  1. I hear you Dan. Impatience doesn’t stop me from putting the final pen strokes to my novels but it does make me impatient to finish my project, perhaps too impatient.
    While both of my paranormal thrillers have received mostly five-star reviews for characterization, writing style and plot, the few critical comments of both books are about a chapter or two leading up to the end of the book where both the writing and the details don’t match the quality of the earlier or later chapters.
    I must confess that when I see the finish line, I get pumped and perhaps adrenaline isn’t the best tool for elegant writing.
    I’m exactly at that point in my third novel and I’ve purposely slowed everything down so I can see what may be lacking as all of the threads are brought together for the big twist and blowout ending.
    I’ve discussed this issue with a couple writers who are more seasoned than me and they told me they, too, have the same problem. When they can see daylight, they go for the prize.
    Writers who have solid publishers and editing teams can catch these dips but for a self-published writer without a team if editors, it’s a challenge.
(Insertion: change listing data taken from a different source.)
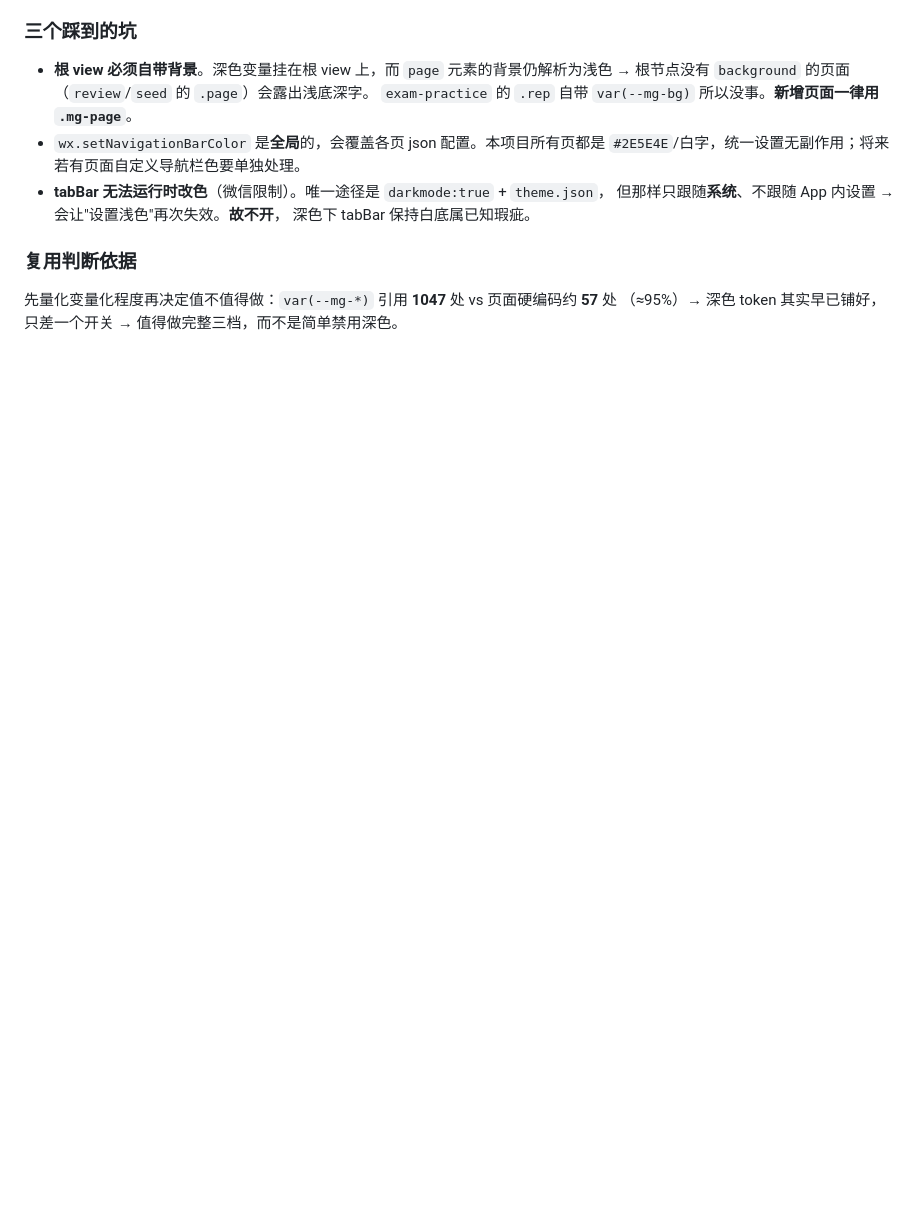
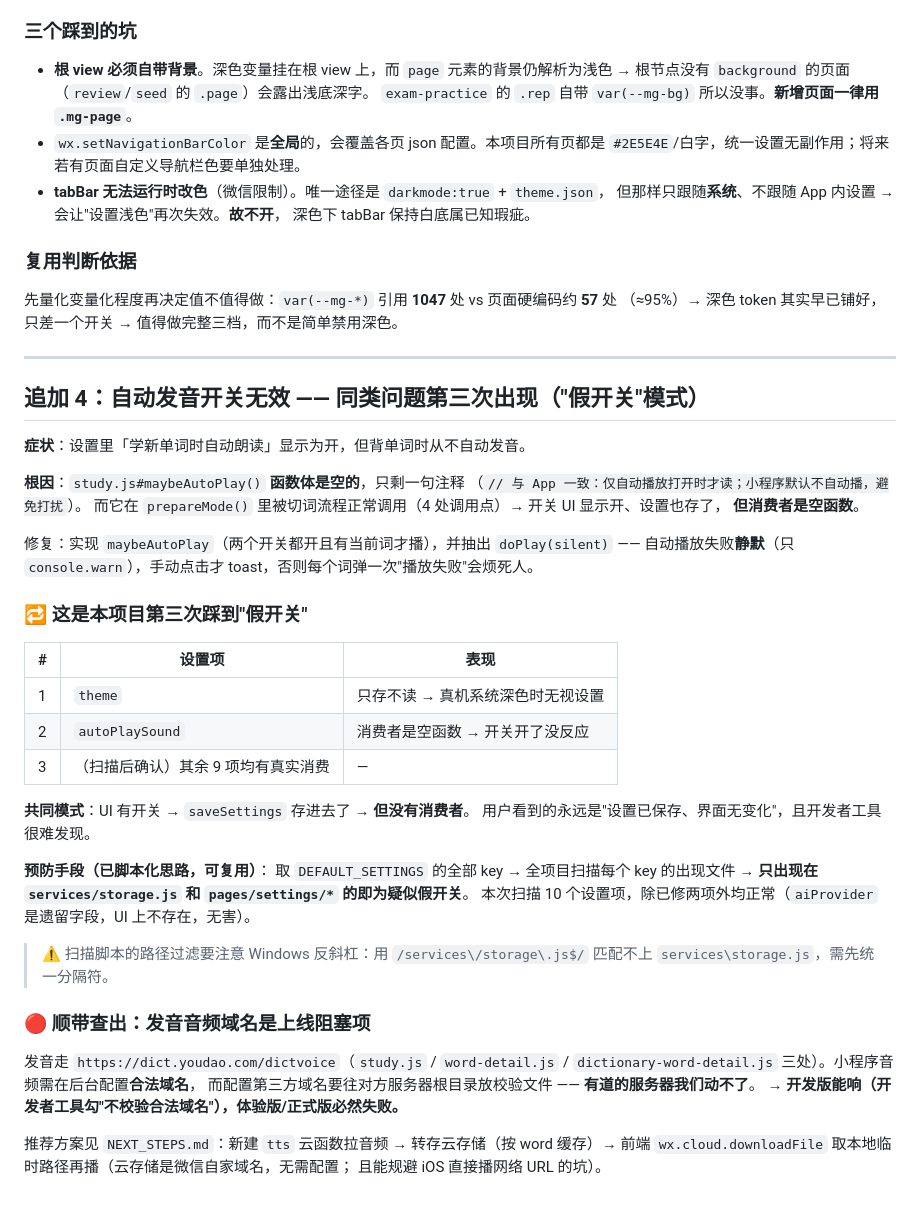
Before and after one commit to river723/dict-miniprogram, a Markdown page: .workbuddy/memory/2026-09-18.md, the part around the change. Rendered like a GitHub page; blank space fills up the shorter version.

```diff
--- a/.workbuddy/memory/2026-09-18.md
+++ b/.workbuddy/memory/2026-09-18.md
@@ -215,3 +215,47 @@ StorageService.getSettings()      // storage.js: const getSettings = () => {...}
 
 先量化变量化程度再决定值不值得做：`var(--mg-*)` 引用 **1047** 处 vs 页面硬编码约 **57** 处
 （≈95%）→ 深色 token 其实早已铺好，只差一个开关 → 值得做完整三档，而不是简单禁用深色。
+
+---
+
+## 追加 4：自动发音开关无效 —— 同类问题第三次出现（"假开关"模式）
+
+**症状**：设置里「学新单词时自动朗读」显示为开，但背单词时从不自动发音。
+
+**根因**：`study.js#maybeAutoPlay()` **函数体是空的**，只剩一句注释
+（`// 与 App 一致：仅自动播放打开时才读；小程序默认不自动播，避免打扰`）。
+而它在 `prepareMode()` 里被切词流程正常调用（4 处调用点）→ 开关 UI 显示开、设置也存了，
+**但消费者是空函数**。
+
+修复：实现 `maybeAutoPlay`（两个开关都开且有当前词才播），并抽出 `doPlay(silent)` ——
+自动播放失败**静默**（只 `console.warn`），手动点击才 toast，否则每个词弹一次"播放失败"会烦死人。
+
+### 🔁 这是本项目第三次踩到"假开关"
+
+| # | 设置项 | 表现 |
+|---|---|---|
+| 1 | `theme` | 只存不读 → 真机系统深色时无视设置 |
+| 2 | `autoPlaySound` | 消费者是空函数 → 开关开了没反应 |
+| 3 | （扫描后确认）其余 9 项均有真实消费 | — |
+
+**共同模式**：UI 有开关 → `saveSettings` 存进去了 → **但没有消费者**。
+用户看到的永远是"设置已保存、界面无变化"，且开发者工具很难发现。
+
+**预防手段（已脚本化思路，可复用）**：
+取 `DEFAULT_SETTINGS` 的全部 key → 全项目扫描每个 key 的出现文件 →
+**只出现在 `services/storage.js` 和 `pages/settings/*` 的即为疑似假开关**。
+本次扫描 10 个设置项，除已修两项外均正常（`aiProvider` 是遗留字段，UI 上不存在，无害）。
+
+> ⚠️ 扫描脚本的路径过滤要注意 Windows 反斜杠：用 `/services\/storage\.js$/` 匹配不上
+> `services\storage.js`，需先统一分隔符。
+
+### 🔴 顺带查出：发音音频域名是上线阻塞项
+
+发音走 `https://dict.youdao.com/dictvoice`（`study.js` / `word-detail.js` /
+`dictionary-word-detail.js` 三处）。小程序音频需在后台配置**合法域名**，
+而配置第三方域名要往对方服务器根目录放校验文件 —— **有道的服务器我们动不了**。
+→ **开发版能响（开发者工具勾"不校验合法域名"），体验版/正式版必然失败。**
+
+推荐方案见 `NEXT_STEPS.md`：新建 `tts` 云函数拉音频 → 转存云存储（按 word 缓存）→
+前端 `wx.cloud.downloadFile` 取本地临时路径再播（云存储是微信自家域名，无需配置；
+且能规避 iOS 直接播网络 URL 的坑）。
```
Also changed, not shown: .workbuddy/memory/MEMORY.md (+13 -0 lines), NEXT_STEPS.md (+7 -0 lines).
I’d be greatly indebted to anyone who can impart some wisdom on how to self-review / self-examine these passages to maintain the voice, flow and quality of the work.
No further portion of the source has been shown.